“There is no doubt in my mind that for years non-bidded construction projects were handed out in return for political donations and campaigns, no doubt,” said Hanna, a former Leon School principal who is running with no political affiliation (NPA). He said he had to do what he felt was right which was to hand over documents to the federal government.
He said whether charges are filed or not, he “doesn’t care anymore.” He said that last summer, 11 new construction policies where passed by the school board which resulted in the county “doing what was right by the taxpayers, right by the teachers and most importantly right by our students.”
Hildebrandt, running as a Democrat, is the former principal at Lively Technical School. He took credit as the “man responsible for cleaning up the construction (bidding policy) in Leon County.”
He said, “I discovered illegal activity…including overspending … paying contractors for substandard work, and multi-million dollars being purposely excluded for political reasons. In many, many years nothing has been bid or selected appropriately. Jackie Pons said give this contract to contractors A, B and C.”
Pons, who is running against Hildebrandt in the August Democrat primary, vehemently denied the charges, inferring they were politically motivated. “Every one of those projects were bid and were bid in the Tallahassee Democrat. Two individuals running for office put together a notebook full of wild allegations against me and my family,” he said. “I have had to deal with this for three years. I have never been interviewed by anyone for any wrong doing while I have served as your superintendent. After 40 some stories (in the Tallahassee Democrat) and what do we have today? False allegations and they’re both running for superintendent.”
Hildebrandt, who was arrested last year and faces felony charges for allegedly using Lively Tech’s welding materials to complete projects at his home was asked by Stewart about the charges against him.
Hildebrandt responded, “Jackie Pons is damn afraid. (These charges) will have no impact on my campaign. I am honest as the day is long. I’m gonna run against him and beat his ass.”
Van Camp, running as a Republican, said of the controversy, “It hurts to see what’s happened.”

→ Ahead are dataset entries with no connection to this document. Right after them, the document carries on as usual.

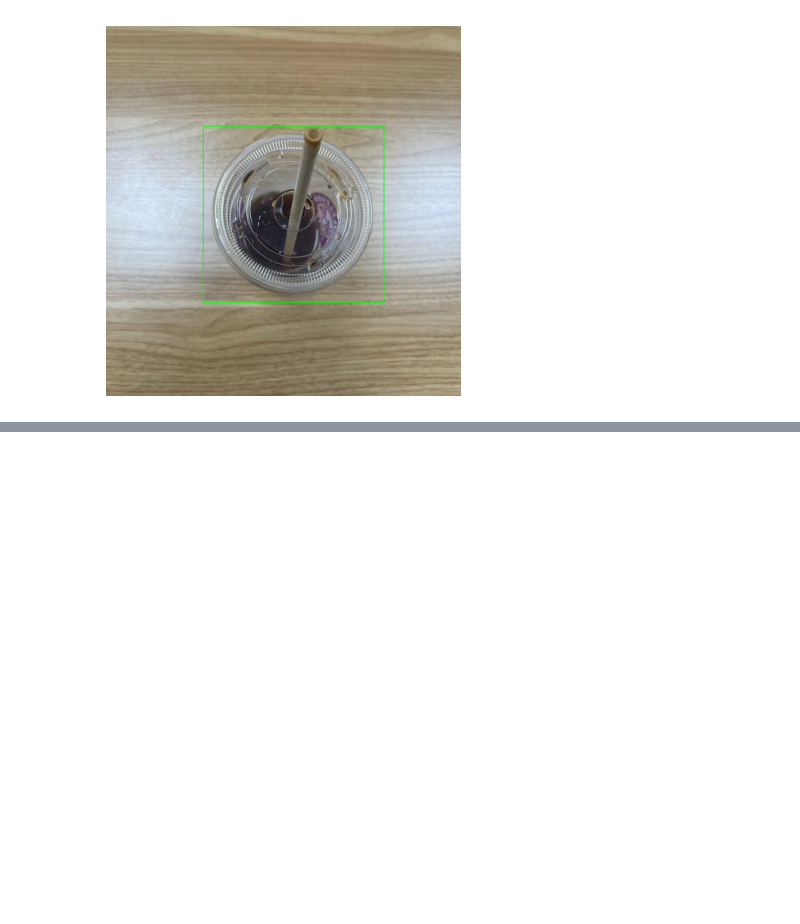
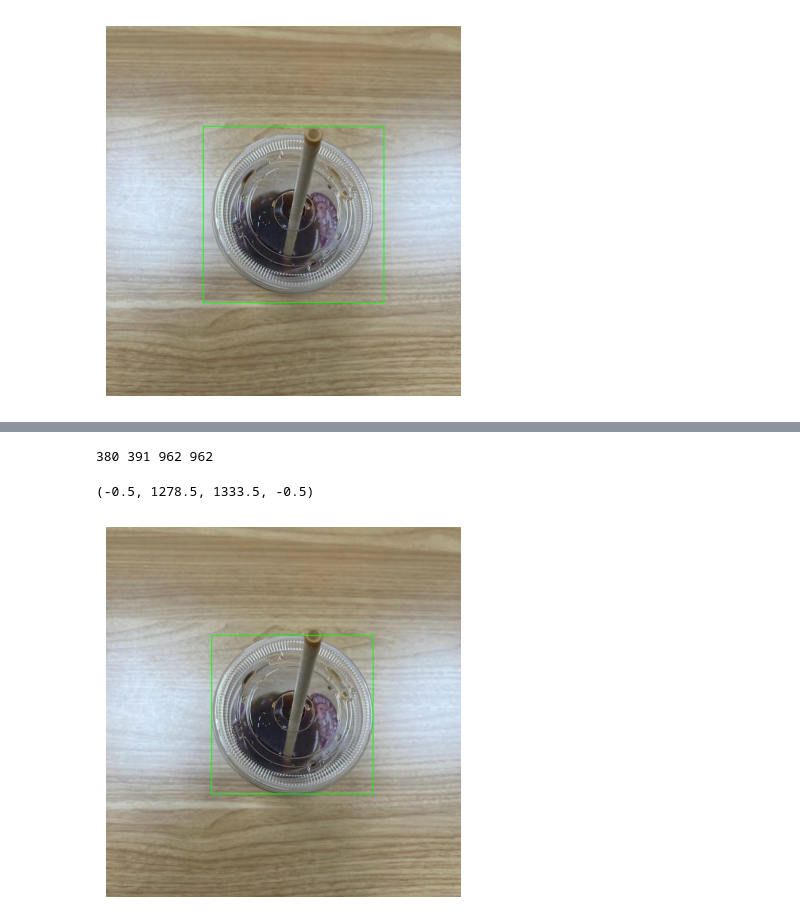
Before and after one commit to hxuaj/my-repo, a Jupyter notebook: edge_detect.ipynb, the cells around one changed output, grey strips where cells are left out. Saved outputs shown, nothing was run; the diff lists cells and outputs as text; code cells hidden in the pictures; blank space fills up the shorter version.

```diff
--- a/edge_detect.ipynb
+++ b/edge_detect.ipynb
@@ -200,0 +236,18 @@ crop_obj('test1.jpg', padding=30, lo_thresh=30, up_thresh=150, if_maxmin=True)
+# %%
+min_coords = tf.reduce_min(tf.where(filtered_edges[0] > 0), axis=0)
+max_coords = tf.reduce_max(tf.where(filtered_edges[0] > 0), axis=0)
+
+# Extract the minimum and maximum coordinates
+x_min, y_min = min_coords[1].numpy(), min_coords[0].numpy()  # x corresponds to the second dimension, y corresponds to the first dimension
+x_max, y_max = max_coords[1].numpy(), max_coords[0].numpy()
+print(x_min, y_min, x_max, y_max)
+
+image = cv2.imread('test1.jpg')
+image = cv2.cvtColor(image, cv2.COLOR_BGR2RGB)
+img_new_crop = cv2.rectangle(image, (x_min, y_min), (x_max, y_max), (0, 255, 0), 2)
+plt.imshow(img_new_crop)
+plt.axis('off')
+# %% [output]
+380 391 962 962
+(-0.5, 1278.5, 1333.5, -0.5)
+[figure, added]
```
Also changed, not shown: parts of 7 cells of this notebook.
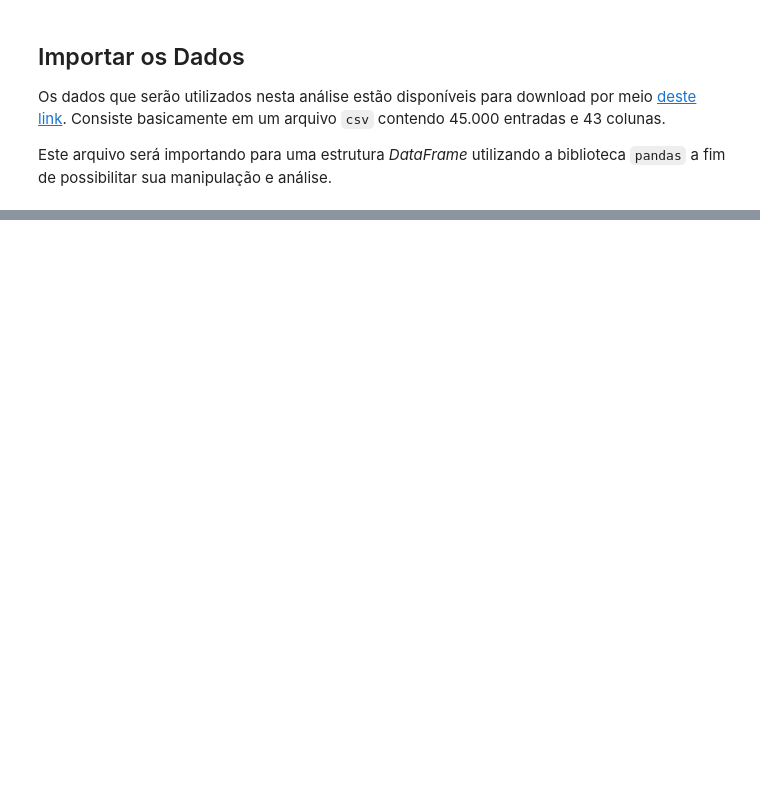
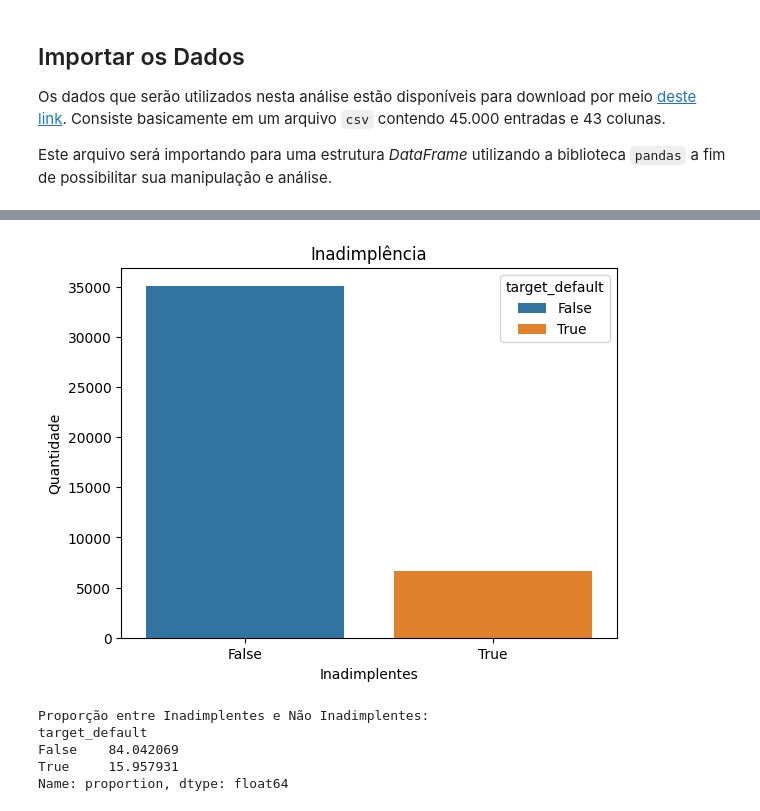
Before and after one commit to gabriel-cm-saldanha/credit-risk-analysis, a Jupyter notebook: Avaliação_de_Risco_de_Crédito.ipynb, the cells around one changed output, grey strips where cells are left out. Saved outputs shown, nothing was run; the diff lists cells and outputs as text; code cells hidden in the pictures; blank space fills up the shorter version.

```diff
--- a/Avaliação_de_Risco_de_Crédito.ipynb
+++ b/Avaliação_de_Risco_de_Crédito.ipynb
@@ -58,0 +63,2 @@ Este arquivo será importando para uma estrutura *DataFrame* utilizando a biblio
+# %%
+df = pd.read_csv("http://dl.dropboxusercontent.com/s/xn2a4kzf0zer0xu/acquisition_train.csv?dl=0")
@@ -58,0 +182,18 @@ Este arquivo será importando para uma estrutura *DataFrame* utilizando a biblio
+# %%
+fig, ax = plt.subplots()
+sns.countplot(data=df, x='target_default', ax=ax, hue='target_default')
+ax.set_title('Distribuição da variável alvo')
+ax.set_title('Inadimplência')
+ax.set_xlabel('Inadimplentes')
+ax.set_ylabel('Quantidade')
+plt.show()
+
+print('Proporção entre Inadimplentes e Não Inadimplentes:')
+print(df['target_default'].value_counts(normalize=True)*100)
+# %% [output]
+[figure, added]
+Proporção entre Inadimplentes e Não Inadimplentes:
+target_default
+False    84.042069
+True     15.957931
+Name: proportion, dtype: float64
```
Also changed, not shown: parts of 30 cells of this notebook.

Van Camp, a 36 year veteran of the school board, who served on the administrative staff for all superintendents since 1978 and six years on the Leon County School Board, referred to himself as an experienced granddaddy.
He said that kind of experience is what is needed in the superintendent’s office, “There has got to be some healing and we need someone with experience and patience.”
Van Camp was asked by Stewart to respond to accusations that he entered the contest to take votes from Hanna in the general election which could help Pons win.
“I got in the race because I am concerned with the lack of leadership,” he said.
He said even though he and Pons are personal friends, politically Van Camp is Pons’ “worse enemy.” Van Camp said he is very conservative and doesn’t agree with Pons’ more liberal ideas.
He continued, “I had to use $8,000 of my own money (to get in this race.) I assure you, I don’t like Jackie Pons that much.”
Patricia Ann Sunday (NPA) Former School Board member and retired state employee was asked about criticism that she is not a serious contender for superintendent because she is way behind in fund raising. “Since when does money mean someone is qualified for superintendent? Each of the other candidates have been connected for 20 to 40 years. Are schools any better? Who has stood up for our children?” she asked.
“No one,” she yelled, “No one.”
Hanna won a straw poll of the 120 NEBA members attending the forum. Pons finished second.